> [Task to carry out]:
In the entries that follow, find each line with the word "item" and copy it.
━━━━━━━━━━━━━━━━━━━━
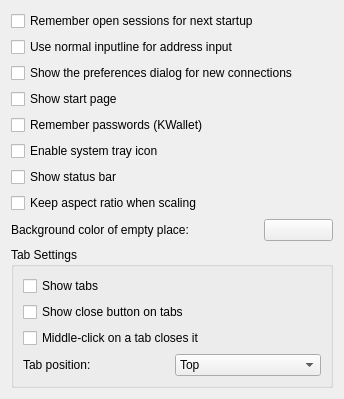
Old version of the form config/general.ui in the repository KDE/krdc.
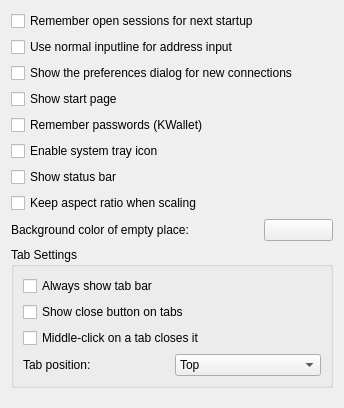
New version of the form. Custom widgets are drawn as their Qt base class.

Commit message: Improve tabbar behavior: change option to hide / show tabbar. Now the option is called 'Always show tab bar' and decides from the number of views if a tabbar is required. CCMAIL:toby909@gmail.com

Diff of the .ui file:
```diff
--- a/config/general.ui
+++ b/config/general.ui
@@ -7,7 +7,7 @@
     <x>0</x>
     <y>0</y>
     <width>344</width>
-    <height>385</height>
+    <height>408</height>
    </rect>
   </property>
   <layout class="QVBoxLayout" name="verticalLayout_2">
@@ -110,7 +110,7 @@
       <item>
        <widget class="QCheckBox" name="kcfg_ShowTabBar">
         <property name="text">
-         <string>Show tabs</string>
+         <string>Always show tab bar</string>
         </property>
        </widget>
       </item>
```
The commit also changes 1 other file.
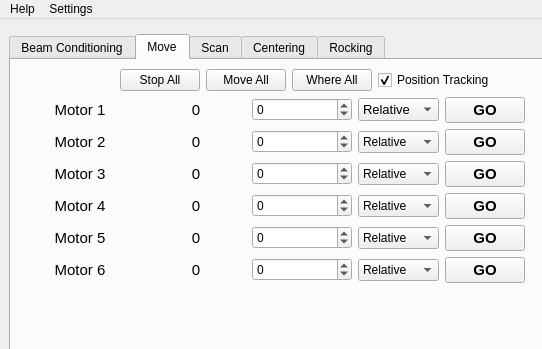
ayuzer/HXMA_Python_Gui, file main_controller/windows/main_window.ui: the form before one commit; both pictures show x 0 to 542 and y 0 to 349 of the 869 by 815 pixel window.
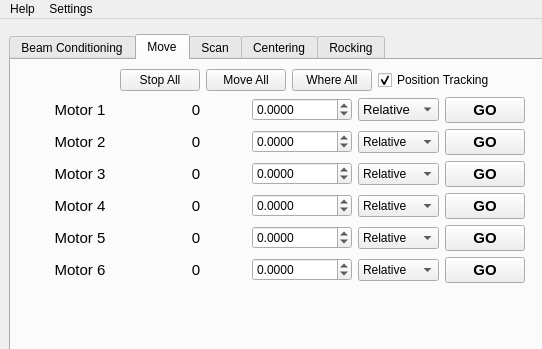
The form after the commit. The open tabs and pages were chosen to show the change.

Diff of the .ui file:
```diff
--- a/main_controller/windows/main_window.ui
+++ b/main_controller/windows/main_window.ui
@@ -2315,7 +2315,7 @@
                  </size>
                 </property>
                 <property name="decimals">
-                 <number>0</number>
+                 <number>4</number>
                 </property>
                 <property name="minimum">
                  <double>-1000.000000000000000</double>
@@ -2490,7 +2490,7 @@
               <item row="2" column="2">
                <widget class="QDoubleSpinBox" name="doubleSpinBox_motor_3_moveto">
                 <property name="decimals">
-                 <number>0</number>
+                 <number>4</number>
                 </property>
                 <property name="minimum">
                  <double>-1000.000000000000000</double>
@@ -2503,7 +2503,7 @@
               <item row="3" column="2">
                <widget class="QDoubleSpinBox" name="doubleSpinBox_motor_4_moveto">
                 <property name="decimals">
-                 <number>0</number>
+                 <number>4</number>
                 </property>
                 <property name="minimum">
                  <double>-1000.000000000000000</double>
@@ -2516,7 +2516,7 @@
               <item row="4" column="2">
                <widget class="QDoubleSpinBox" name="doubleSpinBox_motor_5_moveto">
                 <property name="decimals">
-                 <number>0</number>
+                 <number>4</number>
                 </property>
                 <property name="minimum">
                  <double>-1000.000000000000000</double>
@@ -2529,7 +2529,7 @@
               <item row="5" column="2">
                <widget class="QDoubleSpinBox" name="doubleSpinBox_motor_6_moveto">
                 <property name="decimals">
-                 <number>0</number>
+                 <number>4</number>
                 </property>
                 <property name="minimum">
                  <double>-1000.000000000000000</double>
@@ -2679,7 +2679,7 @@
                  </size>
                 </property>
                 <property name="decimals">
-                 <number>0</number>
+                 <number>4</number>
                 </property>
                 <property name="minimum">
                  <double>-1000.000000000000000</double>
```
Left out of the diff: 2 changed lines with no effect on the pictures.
━━━━━━━━━━━━━━━━━━━━
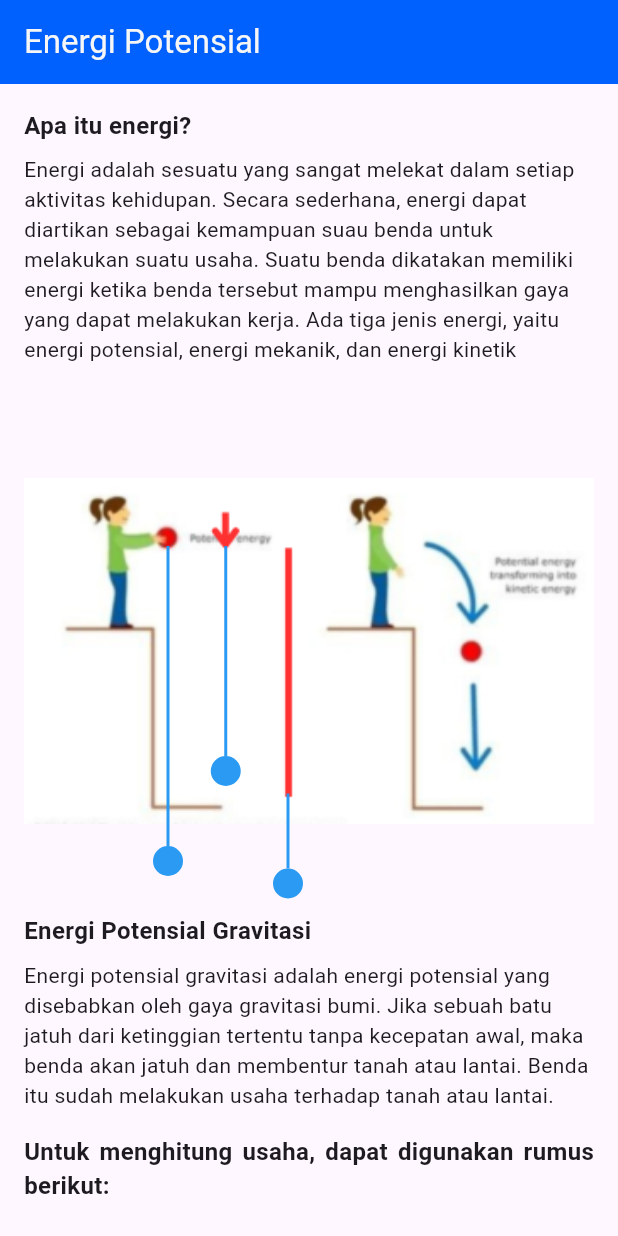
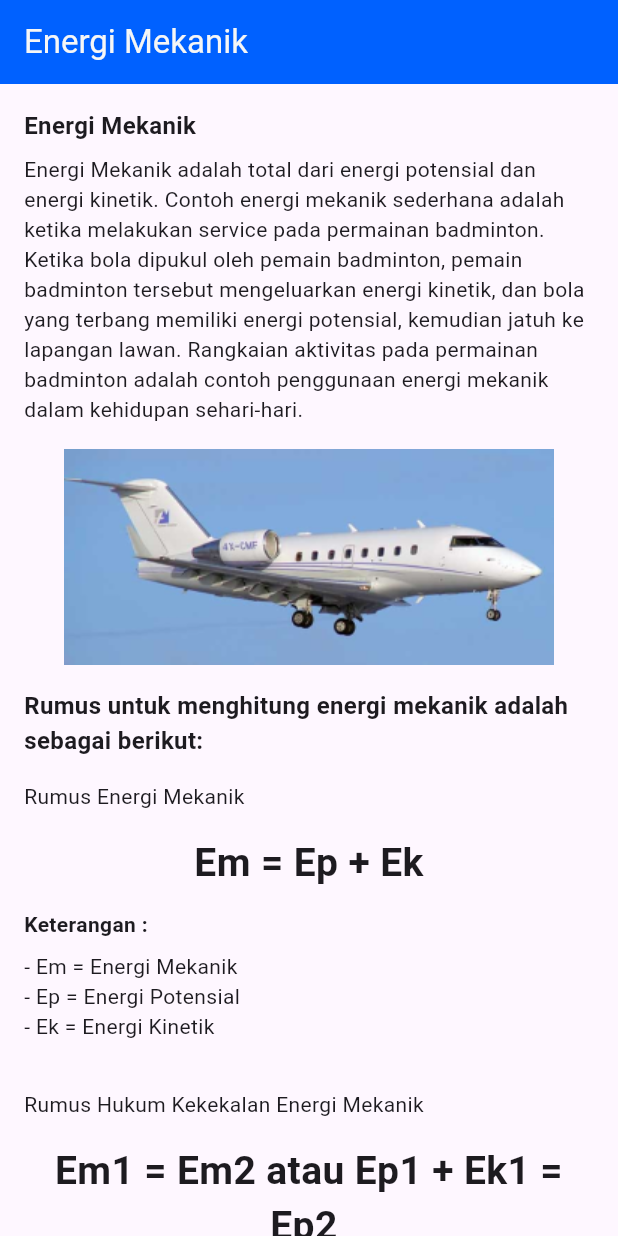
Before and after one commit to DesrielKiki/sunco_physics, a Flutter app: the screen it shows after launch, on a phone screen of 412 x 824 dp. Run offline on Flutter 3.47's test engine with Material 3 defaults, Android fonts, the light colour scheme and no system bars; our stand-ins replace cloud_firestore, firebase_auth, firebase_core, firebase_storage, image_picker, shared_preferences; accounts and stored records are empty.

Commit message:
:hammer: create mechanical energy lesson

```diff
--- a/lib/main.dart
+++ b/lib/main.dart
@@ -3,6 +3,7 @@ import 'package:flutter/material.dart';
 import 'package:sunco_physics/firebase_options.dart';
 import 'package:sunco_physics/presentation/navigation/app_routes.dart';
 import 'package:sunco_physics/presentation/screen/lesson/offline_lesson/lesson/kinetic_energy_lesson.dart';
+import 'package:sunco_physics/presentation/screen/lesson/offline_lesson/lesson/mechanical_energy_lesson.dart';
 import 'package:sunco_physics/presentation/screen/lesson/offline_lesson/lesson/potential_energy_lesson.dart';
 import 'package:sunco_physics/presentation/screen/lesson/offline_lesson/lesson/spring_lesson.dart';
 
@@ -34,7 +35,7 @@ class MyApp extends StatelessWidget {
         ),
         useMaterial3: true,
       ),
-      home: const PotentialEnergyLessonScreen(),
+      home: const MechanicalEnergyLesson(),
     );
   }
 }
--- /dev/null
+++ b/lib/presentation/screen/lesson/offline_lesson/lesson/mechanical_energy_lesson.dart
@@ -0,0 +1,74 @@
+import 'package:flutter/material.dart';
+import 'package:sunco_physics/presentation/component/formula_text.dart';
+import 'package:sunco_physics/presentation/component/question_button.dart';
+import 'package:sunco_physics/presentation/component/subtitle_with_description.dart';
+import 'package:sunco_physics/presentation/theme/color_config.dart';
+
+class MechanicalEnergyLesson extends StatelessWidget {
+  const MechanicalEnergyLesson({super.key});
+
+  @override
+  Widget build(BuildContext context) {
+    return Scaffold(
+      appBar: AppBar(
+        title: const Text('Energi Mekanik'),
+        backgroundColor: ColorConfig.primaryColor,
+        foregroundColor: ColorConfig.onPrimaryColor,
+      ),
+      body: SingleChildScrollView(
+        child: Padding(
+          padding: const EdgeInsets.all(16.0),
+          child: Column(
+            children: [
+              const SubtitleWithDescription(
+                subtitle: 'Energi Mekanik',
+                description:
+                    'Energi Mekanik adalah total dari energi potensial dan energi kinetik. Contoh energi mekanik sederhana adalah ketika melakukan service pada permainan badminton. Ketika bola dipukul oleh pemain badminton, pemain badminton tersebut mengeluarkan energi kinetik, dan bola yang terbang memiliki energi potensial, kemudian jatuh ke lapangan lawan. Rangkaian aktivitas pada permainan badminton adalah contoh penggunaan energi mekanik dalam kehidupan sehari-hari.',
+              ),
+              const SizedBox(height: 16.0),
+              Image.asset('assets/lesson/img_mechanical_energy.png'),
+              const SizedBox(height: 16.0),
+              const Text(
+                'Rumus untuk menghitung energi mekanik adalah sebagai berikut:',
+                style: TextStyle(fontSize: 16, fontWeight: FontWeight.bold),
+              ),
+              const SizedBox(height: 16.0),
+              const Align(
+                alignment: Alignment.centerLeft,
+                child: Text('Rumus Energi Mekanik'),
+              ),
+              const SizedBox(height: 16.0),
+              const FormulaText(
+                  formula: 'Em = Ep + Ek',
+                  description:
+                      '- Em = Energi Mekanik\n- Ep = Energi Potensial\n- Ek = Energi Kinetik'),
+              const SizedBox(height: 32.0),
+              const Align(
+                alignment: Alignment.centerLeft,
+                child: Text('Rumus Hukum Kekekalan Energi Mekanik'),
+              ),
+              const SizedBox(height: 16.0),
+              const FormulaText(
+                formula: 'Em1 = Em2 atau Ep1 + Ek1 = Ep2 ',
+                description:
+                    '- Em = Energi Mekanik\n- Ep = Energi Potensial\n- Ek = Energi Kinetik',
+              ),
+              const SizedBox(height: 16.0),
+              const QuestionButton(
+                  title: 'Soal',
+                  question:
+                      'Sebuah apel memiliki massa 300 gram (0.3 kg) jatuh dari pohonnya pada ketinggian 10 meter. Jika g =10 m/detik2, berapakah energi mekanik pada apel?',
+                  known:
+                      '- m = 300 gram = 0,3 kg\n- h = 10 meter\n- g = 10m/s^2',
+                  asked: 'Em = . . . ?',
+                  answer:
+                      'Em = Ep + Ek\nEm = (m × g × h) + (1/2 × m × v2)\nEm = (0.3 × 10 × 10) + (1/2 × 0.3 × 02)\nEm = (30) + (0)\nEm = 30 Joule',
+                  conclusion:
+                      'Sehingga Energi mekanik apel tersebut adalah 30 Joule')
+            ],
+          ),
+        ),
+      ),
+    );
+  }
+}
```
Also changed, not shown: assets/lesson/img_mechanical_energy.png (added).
━━━━━━━━━━━━━━━━━━━━
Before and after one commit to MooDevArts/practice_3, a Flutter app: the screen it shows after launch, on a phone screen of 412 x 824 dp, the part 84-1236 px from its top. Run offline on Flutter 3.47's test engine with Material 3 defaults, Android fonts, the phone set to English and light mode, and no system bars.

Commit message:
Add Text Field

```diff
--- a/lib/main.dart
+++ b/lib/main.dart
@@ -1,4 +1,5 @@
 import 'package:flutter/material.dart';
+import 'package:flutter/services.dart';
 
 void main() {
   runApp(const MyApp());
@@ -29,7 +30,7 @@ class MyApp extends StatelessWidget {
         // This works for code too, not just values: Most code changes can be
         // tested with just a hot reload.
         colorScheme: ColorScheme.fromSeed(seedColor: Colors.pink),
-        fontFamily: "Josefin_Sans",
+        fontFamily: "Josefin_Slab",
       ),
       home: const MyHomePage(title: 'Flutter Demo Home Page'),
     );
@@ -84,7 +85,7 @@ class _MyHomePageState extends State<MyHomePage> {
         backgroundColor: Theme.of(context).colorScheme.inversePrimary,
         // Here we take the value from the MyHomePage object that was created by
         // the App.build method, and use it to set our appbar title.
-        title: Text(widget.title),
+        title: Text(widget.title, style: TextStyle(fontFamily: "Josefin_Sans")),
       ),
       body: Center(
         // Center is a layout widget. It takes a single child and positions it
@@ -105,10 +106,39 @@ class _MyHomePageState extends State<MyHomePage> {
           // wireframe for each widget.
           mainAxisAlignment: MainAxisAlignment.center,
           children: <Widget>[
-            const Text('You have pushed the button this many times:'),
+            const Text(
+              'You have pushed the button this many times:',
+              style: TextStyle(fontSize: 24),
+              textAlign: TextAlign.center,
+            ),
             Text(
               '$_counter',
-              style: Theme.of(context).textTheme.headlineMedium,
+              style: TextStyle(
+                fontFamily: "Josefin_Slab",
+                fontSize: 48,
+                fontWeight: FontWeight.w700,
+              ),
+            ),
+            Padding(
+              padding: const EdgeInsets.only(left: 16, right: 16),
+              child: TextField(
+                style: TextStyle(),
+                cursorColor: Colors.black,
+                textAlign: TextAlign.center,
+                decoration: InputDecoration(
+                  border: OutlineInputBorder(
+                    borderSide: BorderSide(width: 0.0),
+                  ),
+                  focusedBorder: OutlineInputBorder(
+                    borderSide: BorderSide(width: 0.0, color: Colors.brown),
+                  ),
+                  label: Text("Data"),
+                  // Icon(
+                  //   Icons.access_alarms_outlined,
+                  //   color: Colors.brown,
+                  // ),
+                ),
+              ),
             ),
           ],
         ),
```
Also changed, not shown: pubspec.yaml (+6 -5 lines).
━━━━━━━━━━━━━━━━━━━━
> [Solution for this problem]:
       <item>
       </item>
               <item row="2" column="2">
               <item row="3" column="2">
               <item row="4" column="2">
               <item row="5" column="2">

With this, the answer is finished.